Mercutio’s famous Queen Mab speech (I.iv.58-100) has elicited many interpretations, such as the belief that the monologue demonstrates Mercutio’s genius at improvisation as well as the notion that it pinpoints Mercutio’s overt homoeroticism and possible homosexuality. While one (or both) of these characterizational interpretations may be true, there is another reading of the speech that works on a different, structural level: though he most certainly does not realize he does so, Mercutio uses the Queen Mab speech to symbolize the narrative structure of the play–a happy-go-lucky “good dream” that quickly turns into a dark, oppressive nightmare.
The monologue is induced when Romeo and Mercutio argue over the ostensible veracity of dreams:
Romeo. I dreamt a dream tonight.
Mercutio. And so did I.
Romeo. Well, what was yours?
Mercutio. That dreamers often lie.
Romeo. In bed asleep while they do dream things true.
Mercutio. O, then I see Queen Mab hath been with you. (I.iv.53-58)
Romeo is apparently arguing that dreamers dream reflections of reality–if not reality itself. Mercutio, ever the realist, happily jumps on this opportunity to mock his sensitive, overly-imaginative friend. Rather than continuing the argument in any straightforward manner, he instead launches into a flamboyant speech about how dreams–granted by the fantastical fairy, Queen Mab–only reflect the desires of individuals, not reality:
Mercutio. And in this state she gallops night by night
Through lover’s brains, and then they dream of love;
On courtier’s knees, that dream on cur’sies straight;
O’er lawyers’ fingers, who straight dream of fees;
O’er ladies’ lips, who straight on kisses dream,
Which oft the angry Mab with blisters plagues
Because their breaths with sweemeats tainted are. (I.iv.75-81)
Lovers, for example, desire love and so dream of love; lawyers, by Mercutio’s same logic, desire money (“fees”) and so dream of money; and so on. Thus, Mercutio ruthlessly proves Romeo wrong: dreams are not real, but are instead mere reflections of our desires. Believing that dreams are true, he insinuates, is as foolish as believing in fairies.

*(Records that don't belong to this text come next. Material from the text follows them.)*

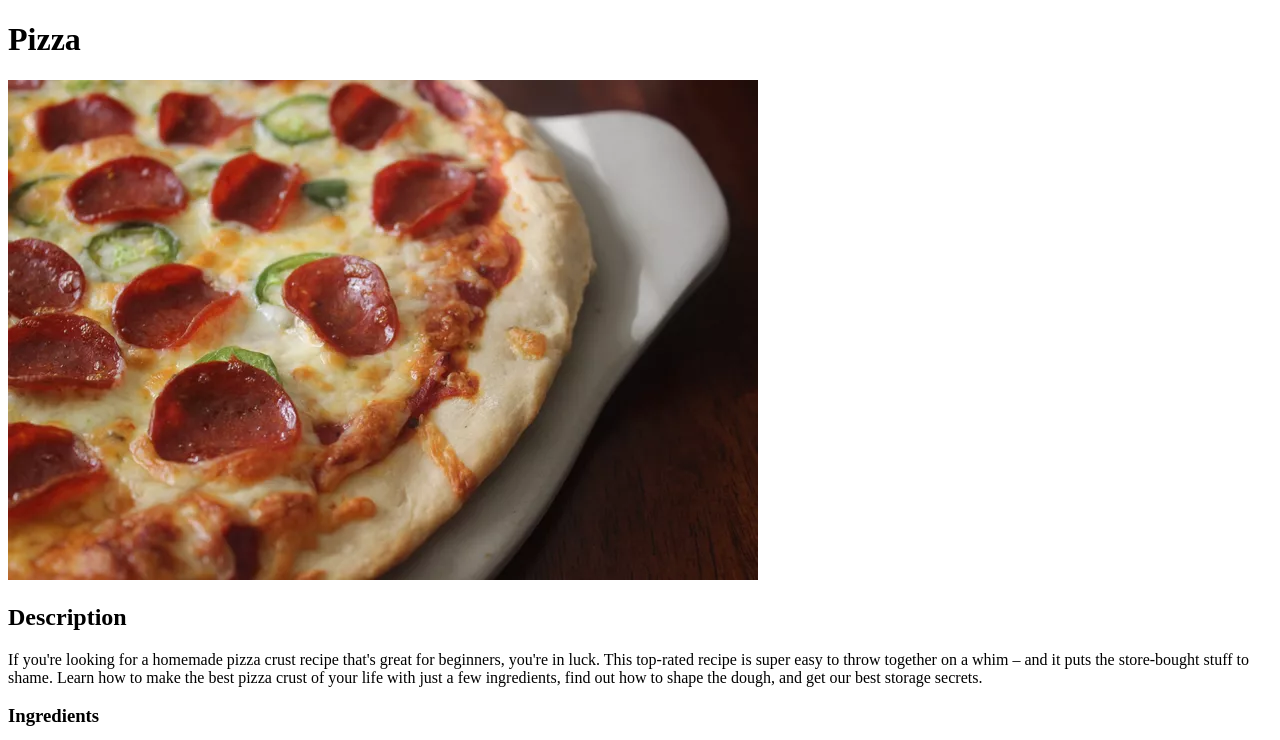
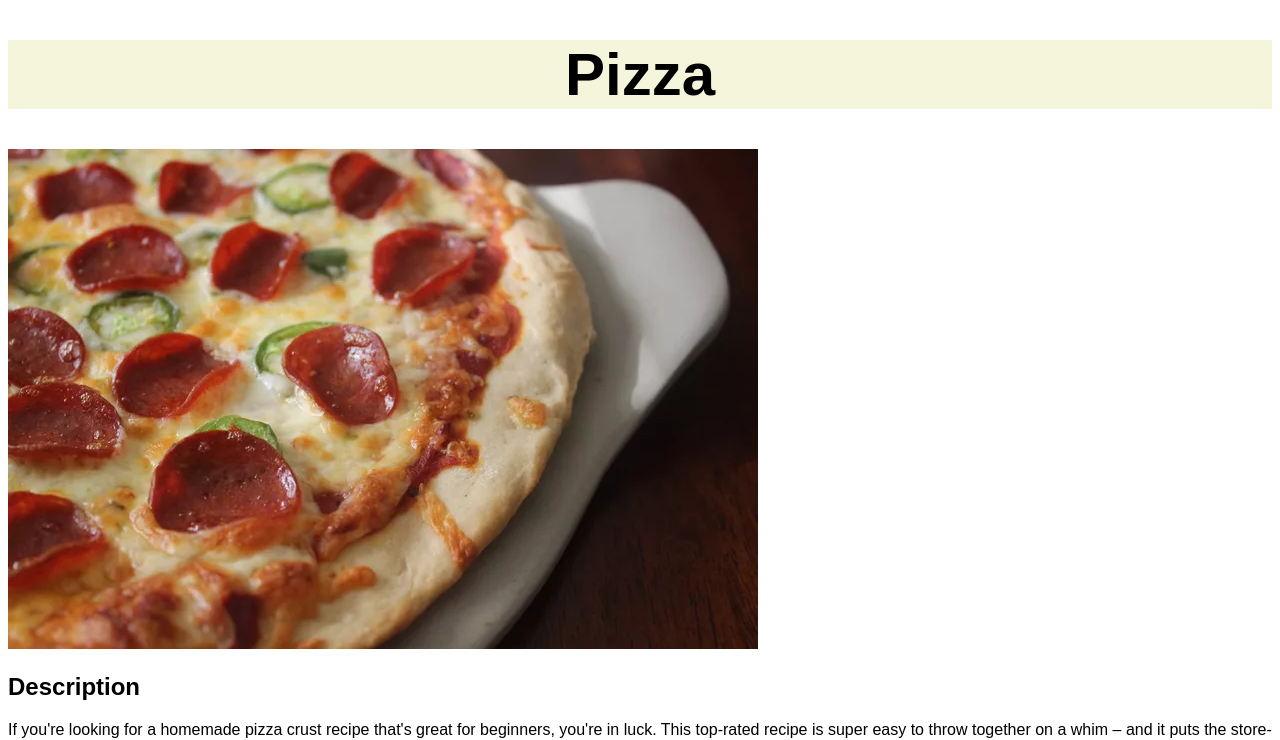
Before and after one commit to OshanBathiya/odin-recipes, a plain HTML site: page recipes/pizza.html in a window 1280 px wide. Shown: the top 740 px of the page. Drawn offline with Linux system fonts and the light colour scheme.

Commit message:
feat: add css styles to make the UIs better

```diff
--- a/recipes/pizza.html
+++ b/recipes/pizza.html
@@ -3,13 +3,14 @@
 <head>
     <meta charset="UTF-8">
     <meta name="viewport" content="width=device-width, initial-scale=1.0">
+    <link rel="stylesheet" href="recipe-styles.css">
     <title>Odin Recipes | Pizza</title>
 </head>
 <body>
     <!-- https://www.allrecipes.com/recipe/20171/quick-and-easy-pizza-crust/ -->
 
-    <h1>Pizza</h1>
-    <img src="../images/pizza.webp" alt="closeup of an edge of a pizza">
+    <h1 class="main-header" >Pizza</h1>
+    <img class="recipe-img" src="../images/pizza.webp" width="750px" height="520px" alt="closeup of an edge of a pizza">
 
     <h2>Description</h2>
     <p>If you're looking for a homemade pizza crust recipe that's great for beginners, you're in luck. This top-rated recipe is super easy to throw together on a whim – and it puts the store-bought stuff to shame. Learn how to make the best pizza crust of your life with just a few ingredients, find out how to shape the dough, and get our best storage secrets.</p>
--- /dev/null
+++ b/recipes/recipe-styles.css
@@ -0,0 +1,14 @@
+body {
+    font-family: Arial, Helvetica, sans-serif;
+}
+
+.main-header {
+    font-size: 60px;
+    text-align: center;
+    background-color: beige;
+}
+
+.recipe-img {
+    width: 750px;
+    height: auto;
+}
--- /dev/null
+++ b/styles.css
@@ -0,0 +1,14 @@
+body {
+    font-family: Arial, Helvetica, sans-serif;
+}
+
+.main-header {
+    font-size: 80px;
+    text-align: center;
+    background-color: bisque;
+}
+
+.unordered-list {
+    font-size: 30px;
+    background-color: azure;
+}
```
Also changed, not shown: index.html (+3 -2 lines).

But starting with line 80, Mercutio’s descriptions of dreams as being reflections of desire takes a darker turn: in an outright explicit turn of phrase, he indicates that Queen Mab often gets angered and “plagues” the lips of ladies with “blisters” (i.e., herpes) “[b]ecause their breaths with sweetmeats tainted are” (i.e., Mab infects ladies’ lips with herpes after she sees that they have been “tainted” by the act of oral sex). Certainly, this is not the stuff dreams are made on.
Darker still are Mercutio’s following descriptions of dreams: while still demonstrating that dreams only reflect desires, he says,
Sometime she driveth o’er a soldier’s neck,
And then dreams he of cutting foreign throats,
Of breaches, ambuscadoes, Spanish blades,
Of healths five fathom deep, and then anon
Drums in his ear, at which he starts and wakes
And, being thus frighted, swears a prayer or two
And sleeps again. (I.iv.87-93)
Truly, not all people are peaceful civilians, so not all dreams are placid. Soldiers, Mercutio says, desire killing enemy soldiers in battle, and thus their dreams are full of violence and death. At last, before being cut off by Romeo, Mercutio mentions that Queen Mab also brings to young girls dreams of the pain associated with both sex and childbirth. Obviously, dreams of sickness, death, and pain are quite different than the aforementioned dreams of love, money and kisses. Thus, dreams can be happy and frivolous, but dreams can also be dark and frightening.
Symbolically, this speech on the nature of dreams parallels the narrative structure of the play: at first, we have a happy, frivolous love story. Romeo and Juliet, it seems, will get married and live happily ever after once they reconcile their families with their love. But then Act III arrives, and Mercutio is pronounced dead by line 120 of the first scene, soon followed by Tybalt less than 20 lines later. To make matters worse, the Prince exiles Romeo at the end of the scene, a decree that ultimately leads to the miscommunication that results in the deaths of Romeo and Juliet. Thus, much like Mercutio’s Queen Mab speech, the frivolity of the first half of the play quickly dissolves into nightmarish violence. Though he does not realize that he does so, Mercutio outlines the structure of the entire play with his speech, demonstrating that while he is speaking of dreams, he is most certainly not talking of “nothing”.